     You'd think I'd have learned to code more complexly after that incident, to obscure what I didn't want discovered, but no, the moods I had catalogued were saved to a file called "Brian's (my name) expenses" and left as they were. My lover had apparently brought it up by accident. I was right to think she would never nose into my personal finances but still terribly, terribly wrong just to have it on the hard-drive of the computer we shared.
     "I wasn't interested in your fucking 'expenses.' I didn't know I was one."
     "I was just trying to get to the file next to it and ended up with it by mistake."
     "And then to be assaulted by that weird, psycho shit."
     "To be codified, quantified, analyzed like I wasn't even human."
     It's a helluva bust.

The thing about mood 27 is that you only get to experience it once. (Unless, of course, you manage to win her back only to have her get sick of you again and leave.)
     There are very few of the ebbs and flows, the joys and sorrows that are typical of her moods. My former lover simply takes her clothes from the dresser and folds them into her suitcase. It's been two days since the great bust, one day since her irrevocable decision to leave. She smiles distantly, plaintively. When the occasional tear drips sweetly down her cheek, she brushes it cruelly away.
     If she were more like me, she could choose from the numerology of my moods to find the perfect one: 12, 14, maybe 17. "Apologetic," yet "firm," "loving," yet "contrite." A changed man's mood, an anti-codifier, a non-quantifier, a never analyzer, the mood that would make my former lover take everything out of her bags and fold them back into her dresser drawers.

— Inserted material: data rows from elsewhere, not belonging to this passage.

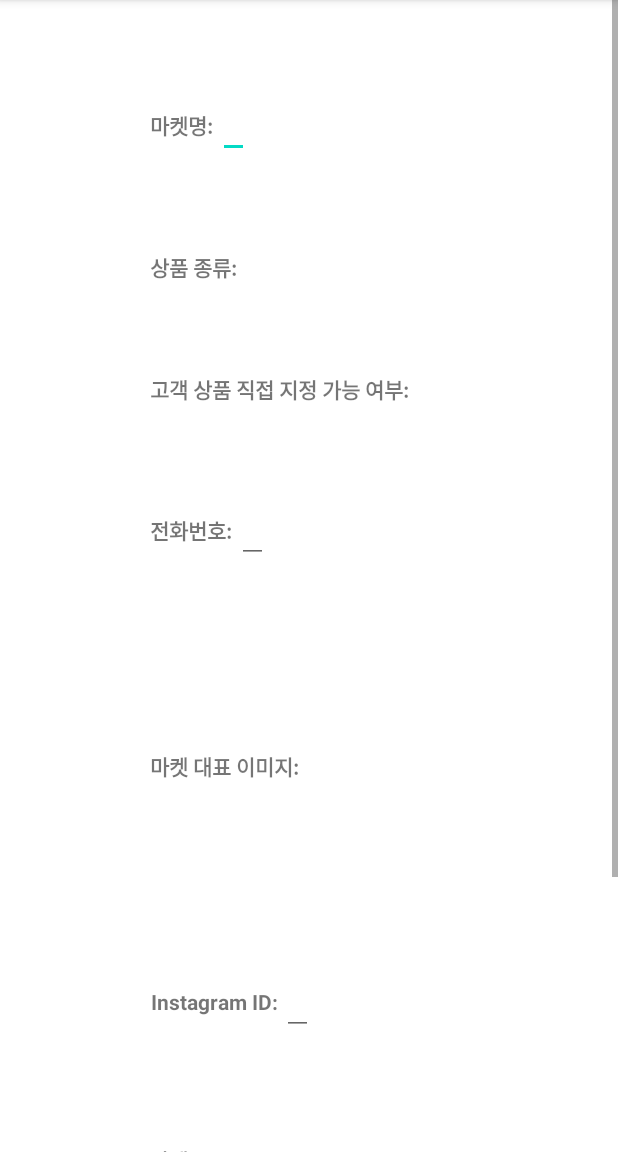
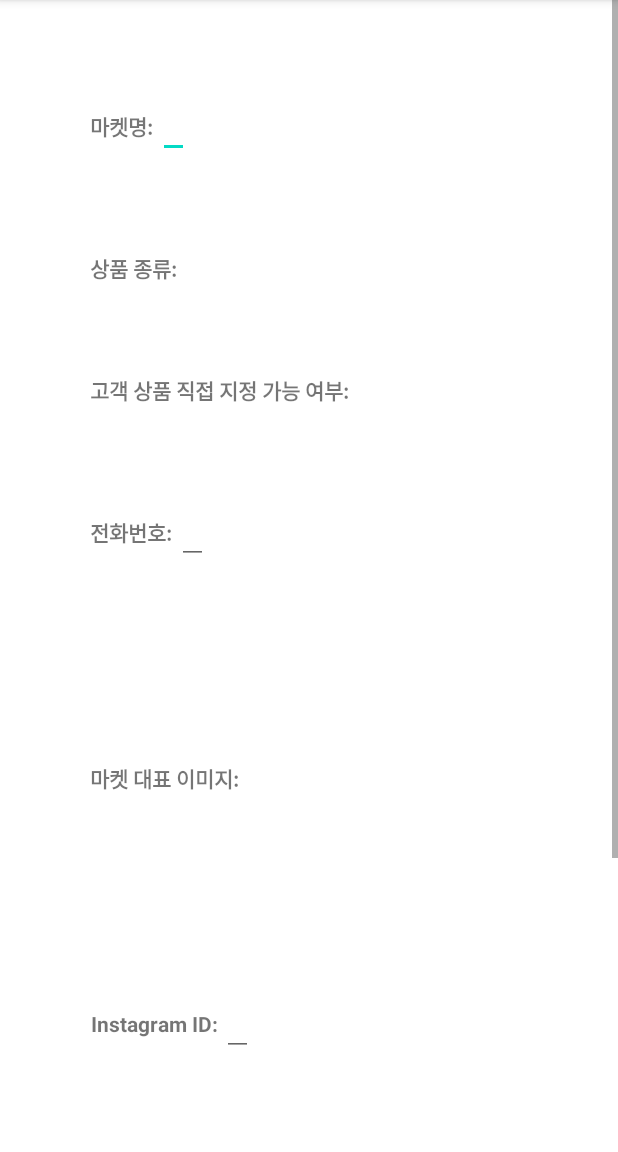
Before and after one commit to mj-ade/Direct-Order, an Android app: the fragment MarketSettingFragment shown on its own in the app's theme, on a phone screen of 412 x 824 dp, the part 84-1236 px from its top. Run offline under Robolectric (Android 15) with nearby library versions, the phone set to English and light mode, and no system bars; our stand-ins replace Firebase (no records; nobody signed in at launch, a user with empty details on screens opened directly); pictures from the network do not load; 1 statement that could not run was skipped.

Commit message:
Update fragment_market_setting.xml
margin_left dp값 변경

```diff
--- a/app/src/main/res/layout/fragment_market_setting.xml
+++ b/app/src/main/res/layout/fragment_market_setting.xml
@@ -10,8 +10,8 @@
     <LinearLayout
         android:layout_width="match_parent"
         android:layout_height="match_parent"
-        android:orientation="vertical"
-        >
+        android:orientation="vertical">
+
         <LinearLayout
             android:layout_marginTop="60dp"
             android:layout_width="match_parent"
@@ -19,65 +19,58 @@
             android:orientation="horizontal">
 
             <TextView
-            android:layout_marginLeft="100dp"
+                android:layout_marginLeft="60dp"
                 android:id="@+id/name_shop"
                 android:layout_width="wrap_content"
-            android:layout_height="47dp"
+                android:layout_height="48dp"
                 android:layout_gravity="end"
                 android:gravity="center"
                 android:text="마켓명: "
                 android:textStyle="bold" />
 
             <EditText
-
                 android:id="@+id/shop_name"
                 android:layout_width="wrap_content"
                 android:layout_height="wrap_content"
                 android:layout_gravity="start"
-            android:textStyle="bold"
-       />
+                android:textStyle="bold" />
         </LinearLayout>
+
         <LinearLayout
+            android:layout_marginTop="60dp"
+            android:layout_width="match_parent"
+            android:layout_height="wrap_content"
+            android:orientation="horizontal">
+            <TextView
+                android:layout_marginLeft="60dp"
+                android:id="@+id/txt_goods"
+                android:layout_width="wrap_content"
+                android:layout_height="wrap_content"
+                android:gravity="center"
+                android:text="상품 종류: "
+                android:textStyle="bold" />
+            <TextView
+                android:id="@+id/shop_good"
+                android:layout_width="wrap_content"
+                android:layout_height="wrap_content"
+                android:layout_gravity="start"
+                android:textStyle="bold" />
+        </LinearLayout>
 
+        <LinearLayout
             android:layout_marginTop="60dp"
             android:layout_width="match_parent"
             android:layout_height="wrap_content"
             android:orientation="horizontal">
 
             <TextView
-            android:layout_marginLeft="100dp"
-            android:id="@+id/txt_goods"
-            android:layout_width="wrap_content"
-            android:layout_height="wrap_content"
-            android:gravity="center"
-            android:text="상품 종류: "
-            android:textStyle="bold"
-         />
-        <TextView
-            android:id="@+id/shop_good"
-            android:layout_width="wrap_content"
-            android:layout_height="wrap_content"
-            android:layout_gravity="start"
-            android:textStyle="bold"
-         />
-    </LinearLayout>
-
-        <LinearLayout
-
-            android:layout_marginTop="60dp"
-            android:layout_width="match_parent"
-            android:layout_height="wrap_content"
-            android:orientation="horizontal">
-
-            <TextView
-                android:layout_marginLeft="100dp"
+                android:layout_marginLeft="60dp"
                 android:id="@+id/txt_editable"
                 android:layout_width="wrap_content"
                 android:layout_height="wrap_content"
                 android:gravity="center"
                 android:text="고객 상품 직접 지정 가능 여부: "
-                android:textStyle="bold"
-                />
+                android:textStyle="bold" />
 
             <TextView
                 android:id="@+id/whether"
@@ -93,10 +86,10 @@
             android:layout_height="wrap_content"
             android:orientation="horizontal">
             <TextView
-            android:layout_marginLeft="100dp"
+                android:layout_marginLeft="60dp"
                 android:id="@+id/txt_num"
                 android:layout_width="wrap_content"
-            android:layout_height="47dp"
+                android:layout_height="48dp"
                 android:gravity="center"
                 android:text="전화번호: "
                 android:textStyle="bold" />
@@ -108,6 +101,7 @@
                 android:layout_gravity="start"
                 android:textStyle="bold" />
         </LinearLayout>
+
         <LinearLayout
             android:layout_marginTop="60dp"
             android:layout_width="match_parent"
@@ -119,33 +113,33 @@
                 android:layout_width="wrap_content"
                 android:layout_height="match_parent"
                 android:layout_gravity="end"
-            android:layout_marginLeft="100dp"
+                android:layout_marginLeft="60dp"
                 android:gravity="center"
-
                 android:text="마켓 대표 이미지: "
                 android:textStyle="bold" />
 
             <ImageView
                 android:id="@+id/shop_main"
-            android:layout_width="158dp"
-            android:layout_height="147dp"
+                android:layout_width="160dp"
+                android:layout_height="160dp"
                 android:layout_gravity="start" />
+        </LinearLayout>
 
-    </LinearLayout>
         <LinearLayout
             android:layout_marginTop="60dp"
             android:layout_width="match_parent"
             android:layout_height="wrap_content"
             android:orientation="horizontal">
+
             <TextView
-            android:layout_marginLeft="100dp"
+                android:layout_marginLeft="60dp"
                 android:layout_width="wrap_content"
-            android:layout_height="46dp"
+                android:layout_height="48dp"
                 android:layout_gravity="end"
                 android:gravity="center"
                 android:text="Instagram ID: "
-            android:textStyle="bold"
-           />
+                android:textStyle="bold" />
+
             <EditText
                 android:id="@+id/shop_insta"
                 android:layout_width="wrap_content"
@@ -153,20 +147,20 @@
                 android:layout_gravity="start"
                 android:textStyle="bold" />
         </LinearLayout>
+
         <LinearLayout
             android:layout_marginTop="60dp"
             android:layout_width="match_parent"
             android:layout_height="wrap_content"
             android:orientation="horizontal">
             <TextView
-                android:layout_marginLeft="100dp"
+                android:layout_marginLeft="60dp"
                 android:layout_width="wrap_content"
-                android:layout_height="45dp"
+                android:layout_height="48dp"
                 android:layout_gravity="end"
                 android:gravity="center"
                 android:text="마켓 주소: "
-                android:textStyle="bold"
-                />
+                android:textStyle="bold" />
             <EditText
                 android:id="@+id/shop_add"
                 android:layout_width="wrap_content"
@@ -175,20 +169,22 @@
                 android:inputType="text"
                 android:textStyle="bold" />
         </LinearLayout>
+
         <LinearLayout
             android:layout_marginTop="60dp"
             android:layout_width="match_parent"
             android:layout_height="wrap_content"
             android:orientation="horizontal">
+
             <TextView
-                android:layout_marginLeft="100dp"
+                android:layout_marginLeft="60dp"
                 android:layout_width="wrap_content"
-                android:layout_height="45dp"
+                android:layout_height="48dp"
                 android:layout_gravity="end"
                 android:gravity="center"
                 android:text="계좌번호: "
-                android:textStyle="bold"
-                />
+                android:textStyle="bold" />
+
             <EditText
                 android:id="@+id/shop_acc"
                 android:layout_width="wrap_content"
@@ -197,16 +193,13 @@
                 android:inputType="number"
                 android:textStyle="bold" />
         </LinearLayout>
+
         <Button
             android:id="@+id/edit_shop"
             android:layout_width="wrap_content"
             android:layout_height="wrap_content"
             android:layout_gravity="center"
             android:layout_marginTop="60dp"
-
             android:text="수정" />
     </LinearLayout>
-
-
-
 </ScrollView>
```
Lines whose indentation alone changed are shown as unchanged.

Copyright©2003 David Winner


       Home     Current     Archive     Weblog     Editor     Submit